© 2022 Citigroup Inc. No redistribution without Citigroup’s written permission.

Source: Citi Research, ONS

Source: Citi Research, ONS

Understanding the scale of the issue — The recent rally in European gas prices means the UK is now in the midst of one of the most severe terms of trade shocks in its modern economic history. With UK gas prices having increased nearly tenfold since the Q3-2021, the share of nominal spending on gas in the UK is set to increase from 0.5% of GDP in 2019 to 7.6% in 2022. Even with a demand response, the share of spending could increase to a little over 6%. For electricity, the equivalent increase is a little less extreme – increasing from 2.2% to 7.3% absent a demand response. But even so recent price increases still leave the non-energy component of the UK economy nearly 10% worse off, say Citi economists.

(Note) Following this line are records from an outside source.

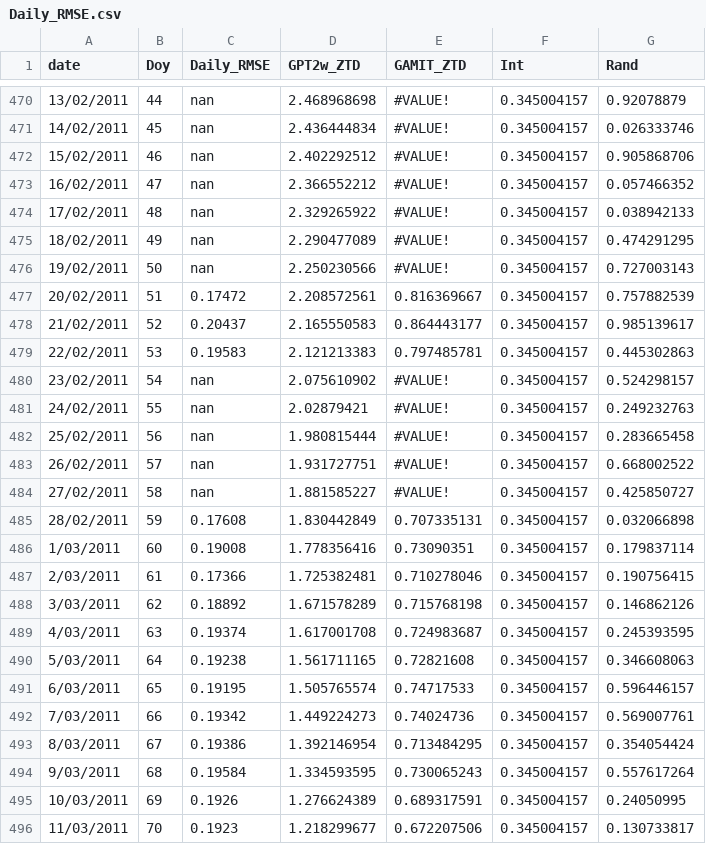
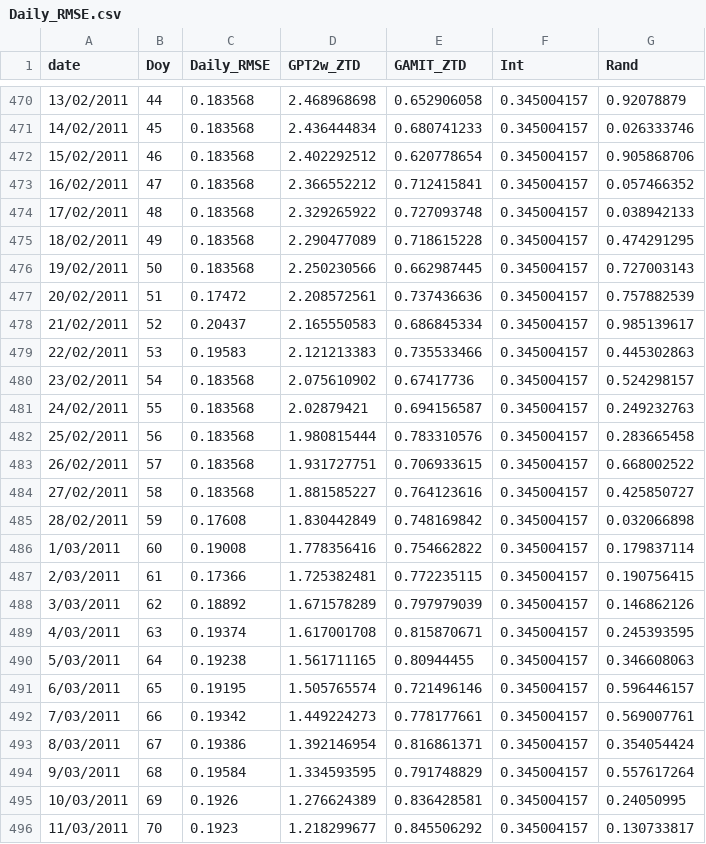
Before and after one commit to xren451/CNN-ATT, a CSV file: code/Daily_RMSE.csv, drawn as a sheet; only a part is shown, gaps mark what is left out; the diff covers the shown part only.

```diff
--- a/code/Daily_RMSE.csv
+++ b/code/Daily_RMSE.csv
@@ -470,27 +470,27 @@ date,Doy,Daily_RMSE,GPT2w_ZTD,GAMIT_ZTD,Int,Rand
-13/02/2011,44,nan,2.468968698,#VALUE!,0.345004157,0.92078879
-14/02/2011,45,nan,2.436444834,#VALUE!,0.345004157,0.026333746
-15/02/2011,46,nan,2.402292512,#VALUE!,0.345004157,0.905868706
-16/02/2011,47,nan,2.366552212,#VALUE!,0.345004157,0.057466352
-17/02/2011,48,nan,2.329265922,#VALUE!,0.345004157,0.038942133
-18/02/2011,49,nan,2.290477089,#VALUE!,0.345004157,0.474291295
-19/02/2011,50,nan,2.250230566,#VALUE!,0.345004157,0.727003143
-20/02/2011,51,0.17472,2.208572561,0.816369667,0.345004157,0.757882539
-21/02/2011,52,0.20437,2.165550583,0.864443177,0.345004157,0.985139617
-22/02/2011,53,0.19583,2.121213383,0.797485781,0.345004157,0.445302863
-23/02/2011,54,nan,2.075610902,#VALUE!,0.345004157,0.524298157
-24/02/2011,55,nan,2.02879421,#VALUE!,0.345004157,0.249232763
-25/02/2011,56,nan,1.980815444,#VALUE!,0.345004157,0.283665458
-26/02/2011,57,nan,1.931727751,#VALUE!,0.345004157,0.668002522
-27/02/2011,58,nan,1.881585227,#VALUE!,0.345004157,0.425850727
-28/02/2011,59,0.17608,1.830442849,0.707335131,0.345004157,0.032066898
-1/03/2011,60,0.19008,1.778356416,0.73090351,0.345004157,0.179837114
-2/03/2011,61,0.17366,1.725382481,0.710278046,0.345004157,0.190756415
-3/03/2011,62,0.18892,1.671578289,0.715768198,0.345004157,0.146862126
-4/03/2011,63,0.19374,1.617001708,0.724983687,0.345004157,0.245393595
-5/03/2011,64,0.19238,1.561711165,0.72821608,0.345004157,0.346608063
-6/03/2011,65,0.19195,1.505765574,0.74717533,0.345004157,0.596446157
-7/03/2011,66,0.19342,1.449224273,0.74024736,0.345004157,0.569007761
-8/03/2011,67,0.19386,1.392146954,0.713484295,0.345004157,0.354054424
-9/03/2011,68,0.19584,1.334593595,0.730065243,0.345004157,0.557617264
-10/03/2011,69,0.1926,1.276624389,0.689317591,0.345004157,0.24050995
-11/03/2011,70,0.1923,1.218299677,0.672207506,0.345004157,0.130733817
+13/02/2011,44,0.183568,2.468968698,0.652906058,0.345004157,0.92078879
+14/02/2011,45,0.183568,2.436444834,0.680741233,0.345004157,0.026333746
+15/02/2011,46,0.183568,2.402292512,0.620778654,0.345004157,0.905868706
+16/02/2011,47,0.183568,2.366552212,0.712415841,0.345004157,0.057466352
+17/02/2011,48,0.183568,2.329265922,0.727093748,0.345004157,0.038942133
+18/02/2011,49,0.183568,2.290477089,0.718615228,0.345004157,0.474291295
+19/02/2011,50,0.183568,2.250230566,0.662987445,0.345004157,0.727003143
+20/02/2011,51,0.17472,2.208572561,0.737436636,0.345004157,0.757882539
+21/02/2011,52,0.20437,2.165550583,0.686845334,0.345004157,0.985139617
+22/02/2011,53,0.19583,2.121213383,0.735533466,0.345004157,0.445302863
+23/02/2011,54,0.183568,2.075610902,0.67417736,0.345004157,0.524298157
+24/02/2011,55,0.183568,2.02879421,0.694156587,0.345004157,0.249232763
+25/02/2011,56,0.183568,1.980815444,0.783310576,0.345004157,0.283665458
+26/02/2011,57,0.183568,1.931727751,0.706933615,0.345004157,0.668002522
+27/02/2011,58,0.183568,1.881585227,0.764123616,0.345004157,0.425850727
+28/02/2011,59,0.17608,1.830442849,0.748169842,0.345004157,0.032066898
+1/03/2011,60,0.19008,1.778356416,0.754662822,0.345004157,0.179837114
+2/03/2011,61,0.17366,1.725382481,0.772235115,0.345004157,0.190756415
+3/03/2011,62,0.18892,1.671578289,0.797979039,0.345004157,0.146862126
+4/03/2011,63,0.19374,1.617001708,0.815870671,0.345004157,0.245393595
+5/03/2011,64,0.19238,1.561711165,0.80944455,0.345004157,0.346608063
+6/03/2011,65,0.19195,1.505765574,0.721496146,0.345004157,0.596446157
+7/03/2011,66,0.19342,1.449224273,0.778177661,0.345004157,0.569007761
+8/03/2011,67,0.19386,1.392146954,0.816861371,0.345004157,0.354054424
+9/03/2011,68,0.19584,1.334593595,0.791748829,0.345004157,0.557617264
+10/03/2011,69,0.1926,1.276624389,0.836428581,0.345004157,0.24050995
+11/03/2011,70,0.1923,1.218299677,0.845506292,0.345004157,0.130733817
```
Also changed, not shown: 118 edited cells elsewhere in this file, 29 other files.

For more information on this subject, please see the following notes UK Economics - Monthly Inflation Profiles and UK Economics - What is policy to do?

Citi Global Insights (CGI) is Citi’s premier non-independent thought leadership curation. It is not investment research; however, it may contain thematic content previously expressed in an Independent Research report. For the full CGI disclosure, click here.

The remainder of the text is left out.